◆ BRIEF: Check each line of the material below for "Digital" and copy those where it appears.

◆ DATA FOR THIS TASK:

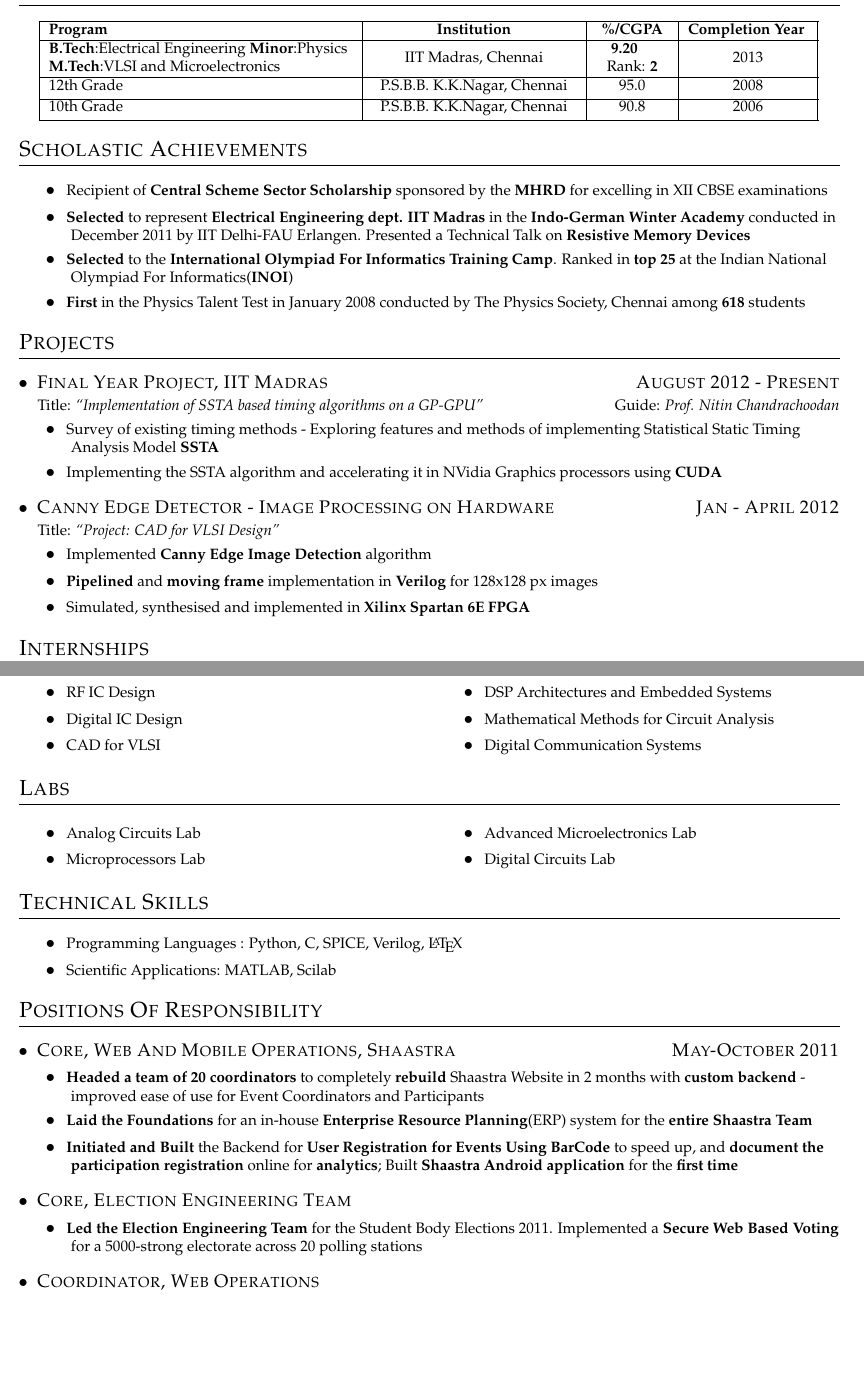
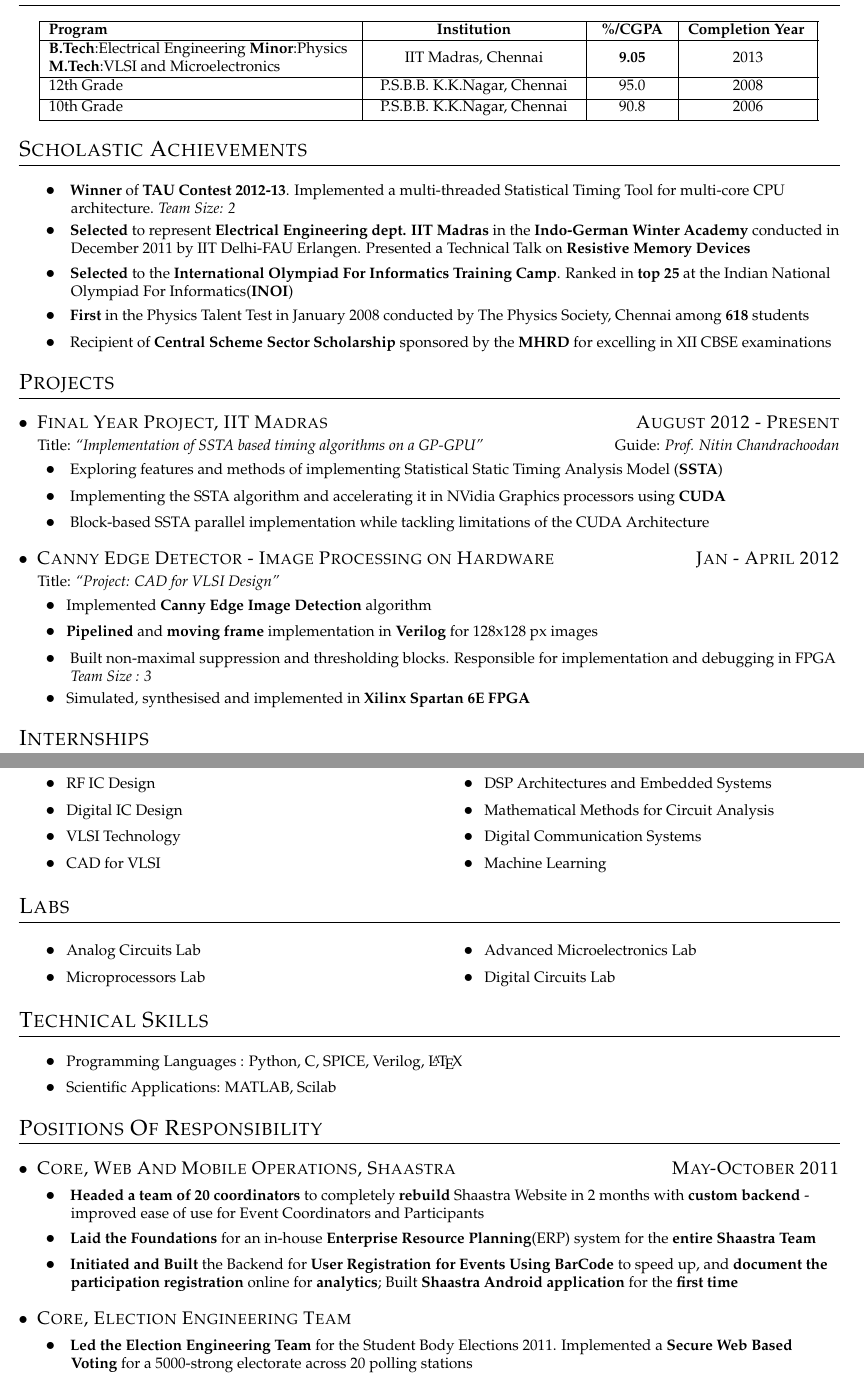
Before and after one commit to viswans/Resume, a LaTeX document (sudharshan.tex): two parts of pages 1 and 2 of 2, joined at a grey line, cut so that both start at the same text, the shorter picture padded with empty space. Compiled offline with pdfLaTeX.

Commit message:
Added more detail in * scholastic achievement * project implementation detail * internship details * coursework

```diff
--- a/sudharshan.tex
+++ b/sudharshan.tex
@@ -11,27 +11,39 @@
 \begin{EducationTable}
 	\EduDetails{\textbf{B.Tech}:Electrical Engineering \textbf{Minor}:Physics
    \newline \textbf{M.Tech}:VLSI and Microelectronics
-   }{IIT Madras, Chennai}{\textbf {9.20} \newline Rank: \textbf{2}}{2013}
+   }{IIT Madras, Chennai}{\textbf {9.05} }{2013}
   \EduDetails{12th Grade}{P.S.B.B. K.K.Nagar, Chennai}{95.0}{2008}
   \EduDetails{10th Grade}{P.S.B.B. K.K.Nagar, Chennai}{90.8}{2006}
 \end{EducationTable}
 
 \section{Scholastic Achievements}
-\Point{Recipient of \textbf{Central Scheme Sector Scholarship} sponsored by the \textbf{MHRD} for excelling in XII CBSE examinations}
-\Point{\textbf{Selected} to represent \textbf{Electrical Engineering dept. IIT Madras} in the \textbf{Indo-German Winter Academy} conducted in December 2011 by IIT Delhi-FAU Erlangen. Presented a Technical Talk on \textbf{Resistive Memory Devices}}
-\Point{\textbf{Selected} to the \textbf{International Olympiad For Informatics Training Camp}. Ranked in \textbf{top 25} at the Indian National Olympiad For Informatics(\textbf{INOI})}
-\Point{\textbf{First} in the Physics Talent Test in January 2008 conducted by The Physics Society, Chennai among \textbf{618} students}
+\Point{
+\textbf{Winner} of \textbf{TAU Contest 2012-13}. Implemented a multi-threaded Statistical Timing Tool for multi-core CPU architecture. \textit{Team Size: 2}}
+\Point{
+\textbf{Selected} to represent \textbf{Electrical Engineering dept. IIT Madras} in the \textbf{Indo-German Winter Academy} conducted in December 2011 by IIT Delhi-FAU Erlangen. Presented a Technical Talk on \textbf{Resistive Memory Devices}}
+\Point{
+\textbf{Selected} to the \textbf{International Olympiad For Informatics Training Camp}. Ranked in \textbf{top 25} at the Indian National Olympiad For Informatics(\textbf{INOI})}
+\Point{
+\textbf{First} in the Physics Talent Test in January 2008 conducted by The Physics Society, Chennai among \textbf{618} students}
+\Point{
+Recipient of \textbf{Central Scheme Sector Scholarship} sponsored by the \textbf{MHRD} for excelling in XII CBSE examinations}
 
 \section{Projects}
 \datedsubsection{Final Year Project, IIT Madras}{August 2012 - Present}
 \titleAndGuide{Implementation of SSTA based timing algorithms on a GP-GPU}{Prof. Nitin Chandrachoodan}
-\Point{Survey of existing timing methods - Exploring features and methods of implementing Statistical Static Timing Analysis Model \textbf{SSTA}}
-\Point{Implementing the SSTA algorithm and accelerating it in NVidia Graphics processors using \textbf{CUDA}}
+\Point{
+Exploring features and methods of implementing Statistical Static Timing Analysis Model (\textbf{SSTA})}
+\Point{
+Implementing the SSTA algorithm and accelerating it in NVidia Graphics processors using \textbf{CUDA}}
+\Point{
+Block-based SSTA parallel implementation while tackling limitations of the CUDA Architecture}
 
 \datedsubsection{Canny Edge Detector - Image Processing on Hardware}{Jan - April 2012}
 \titleAndGuide{Project: CAD for VLSI Design}{}
 \Point{Implemented \textbf{Canny Edge Image Detection} algorithm}
 \Point{\textbf{Pipelined} and \textbf{moving frame} implementation in \textbf{Verilog} for 128x128 px images}
+\Point{
+Built non-maximal suppression and thresholding blocks. Responsible for implementation and debugging in FPGA \textit{Team Size : 3}}
 \Point{Simulated, synthesised and implemented in \textbf{Xilinx Spartan 6E FPGA}}
 
 \section{Internships}
@@ -43,19 +58,23 @@
+\pagebreak
 
 \datedsubsection{Ittiam Technologies Pvt Ltd, Bangalore}{May - June 2011}
 %\hspace{2em}\textit{Low Density Parity Check(LDPC) models based on the IEEE 802.11n standard}\hfill
-\Point{\textbf{Implemented} a model for \textbf{Low Density Parity Check}(LDPC) error correcting codes - based on the IEEE 802.11n standard}
-\Point{Disadvantages of the simple LDPC Encoder- Decoder realized. Proposed a suitable \textbf{Hardware structure} for implementing the LDPC Encoder and Decoder on chip}
+\Point{
+\textbf{Implemented} a model for \textbf{Low Density Parity Check}(LDPC) error correcting codes - based on the IEEE 802.11n standard}
+\Point{
+Disadvantages of the simple LDPC Encoder- Decoder realized. Proposed a suitable \textbf{Hardware structure} for implementing the LDPC Encoder and Decoder on chip}
 
 \datedsubsection{Agent Technologies Pvt Ltd, Bangalore}{May - June 2010}
 %\hspace{2em}\textit{License Plate Extraction for Residential/Retail Usage}\hfill
-\Point{\textbf{Image Processing} using Basic Graph Theory. Modular library built in \texttt{C++} - used in extracting License Plate Details. Hit Rate of \textbf{70\%}}
+\Point{
+\textbf{Image Processing} using Basic Graph Theory. Modular library built in \texttt{C++} - used in extracting License Plate Details. Hit Rate of \textbf{70\%}}
 \section{Course Work}
 \begin{Course}
   \Point{Analog IC Design}
   \Point{RF IC Design}
   \Point{Digital IC Design}
   %\Point{Networks and Systems}
-  %\Point{VLSI Technology}
+  \Point{VLSI Technology}
   %\Point{Digital Systems}
   %\Point{%EM Energy Conversion}
   %\Point{%Power Systems Practices}
@@ -66,6 +85,7 @@
   \Point{DSP Architectures and Embedded Systems}
   \Point{Mathematical Methods for Circuit Analysis}
   \Point{Digital Communication Systems}
+  \Point{Machine Learning}
   %\Point{Solid State Devices}
   %\Point{Communication Systems}
   % \Point{% Control Engineering}
@@ -89,16 +109,16 @@
 % }
 \section{Positions Of Responsibility}
 \datedsubsection{Core, Web And Mobile Operations, Shaastra}{May-October 2011}
-\Point{\textbf{Headed a team of 20 coordinators} to completely \textbf{rebuild} Shaastra Website in 2 months with \textbf{custom backend} - improved ease of use for Event Coordinators and Participants}
-\Point{\textbf{Laid the Foundations} for an in-house \textbf{Enterprise Resource Planning}(ERP) system for the \textbf{entire Shaastra Team}}
-\Point{\textbf{Initiated and Built} the Backend for \textbf{User Registration for Events Using BarCode} to speed up, and \textbf{document the participation registration} online for \textbf{analytics}; Built \textbf{Shaastra Android application} for the \textbf{first time}}
+\Point{
+\textbf{Headed a team of 20 coordinators} to completely \textbf{rebuild} Shaastra Website in 2 months with \textbf{custom backend} - improved ease of use for Event Coordinators and Participants}
+\Point{
+\textbf{Laid the Foundations} for an in-house \textbf{Enterprise Resource Planning}(ERP) system for the \textbf{entire Shaastra Team}}
+\Point{
+\textbf{Initiated and Built} the Backend for \textbf{User Registration for Events Using BarCode} to speed up, and \textbf{document the participation registration} online for \textbf{analytics}; Built \textbf{Shaastra Android application} for the \textbf{first time}}
 
 \subsection{Core, Election Engineering Team}
-\Point{\textbf{Led the Election Engineering Team} for the Student Body Elections 2011. Implemented a \textbf{Secure Web Based Voting} for a 5000-strong electorate across 20 polling stations}
-
-\subsection{Coordinator, Web Operations}
-\Point{\textbf{Super Coordinator}, Shaastra 2010 - Headed a team of 3 coordinators to build the \textbf{Shaastra UserPortal} handling over \textbf{3000 registrations} and \textbf{all online participation} before Shaastra}
-\Point{\textbf{Coordinator}, Shaastra 2009 \& Saarang 2010 - Built utilities for Hospitality and Facilities Teams and involved in inter-departmental requests and services.}
+\Point{
+\textbf{Led the Election Engineering Team} for the Student Body Elections 2011. Implemented a \textbf{Secure Web Based Voting} for a 5000-strong electorate across 20 polling stations}
 
 
 \section{Extra Curricular Activities}
```
Also changed, not shown: sudharshan.tex (7 more changed lines).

◆ YOUR SOLUTION:
   \Point{Digital IC Design}
   %\Point{Digital Systems}
   \Point{Digital Communication Systems}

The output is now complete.